→ YOUR OBJECTIVE
For the word "flex", work out how many lines in the records below contain it and state that count alone.

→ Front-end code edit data
+ + + + + + +

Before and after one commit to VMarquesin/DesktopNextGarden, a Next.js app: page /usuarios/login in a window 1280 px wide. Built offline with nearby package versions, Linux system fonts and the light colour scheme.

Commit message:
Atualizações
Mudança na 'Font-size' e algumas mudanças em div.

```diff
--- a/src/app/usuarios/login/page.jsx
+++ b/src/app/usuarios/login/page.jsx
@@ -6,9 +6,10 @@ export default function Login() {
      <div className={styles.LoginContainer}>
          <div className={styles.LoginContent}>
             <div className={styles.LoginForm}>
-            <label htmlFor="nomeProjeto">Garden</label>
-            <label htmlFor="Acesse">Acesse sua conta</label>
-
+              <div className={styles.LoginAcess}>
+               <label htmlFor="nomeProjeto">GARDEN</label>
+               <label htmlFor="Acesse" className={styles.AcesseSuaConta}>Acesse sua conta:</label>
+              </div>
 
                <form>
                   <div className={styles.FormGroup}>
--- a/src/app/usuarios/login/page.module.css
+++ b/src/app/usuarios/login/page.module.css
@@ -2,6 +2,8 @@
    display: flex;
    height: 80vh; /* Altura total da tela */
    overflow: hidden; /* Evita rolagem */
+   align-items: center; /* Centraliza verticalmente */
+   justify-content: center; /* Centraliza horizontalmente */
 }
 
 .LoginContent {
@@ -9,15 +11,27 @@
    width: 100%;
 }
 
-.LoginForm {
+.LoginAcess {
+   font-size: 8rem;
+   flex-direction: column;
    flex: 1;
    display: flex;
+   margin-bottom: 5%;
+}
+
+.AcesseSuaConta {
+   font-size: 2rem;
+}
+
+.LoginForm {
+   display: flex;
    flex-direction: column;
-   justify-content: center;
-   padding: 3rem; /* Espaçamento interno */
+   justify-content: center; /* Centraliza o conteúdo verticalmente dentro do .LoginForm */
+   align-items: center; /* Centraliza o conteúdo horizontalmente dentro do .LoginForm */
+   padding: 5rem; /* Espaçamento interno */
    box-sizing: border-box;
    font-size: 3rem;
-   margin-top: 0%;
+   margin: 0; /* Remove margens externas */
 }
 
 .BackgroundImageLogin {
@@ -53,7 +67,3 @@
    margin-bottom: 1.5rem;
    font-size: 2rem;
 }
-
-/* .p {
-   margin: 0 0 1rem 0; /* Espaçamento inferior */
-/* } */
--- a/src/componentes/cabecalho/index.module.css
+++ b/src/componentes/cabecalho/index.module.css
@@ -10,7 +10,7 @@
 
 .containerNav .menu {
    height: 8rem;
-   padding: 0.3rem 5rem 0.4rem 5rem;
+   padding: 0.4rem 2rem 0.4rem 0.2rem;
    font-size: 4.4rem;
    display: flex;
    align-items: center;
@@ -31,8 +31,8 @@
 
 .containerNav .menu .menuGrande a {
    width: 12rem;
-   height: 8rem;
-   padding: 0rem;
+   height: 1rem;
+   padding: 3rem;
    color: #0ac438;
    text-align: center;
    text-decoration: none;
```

+ + + + + + +

→ SOLUTION BELOW
7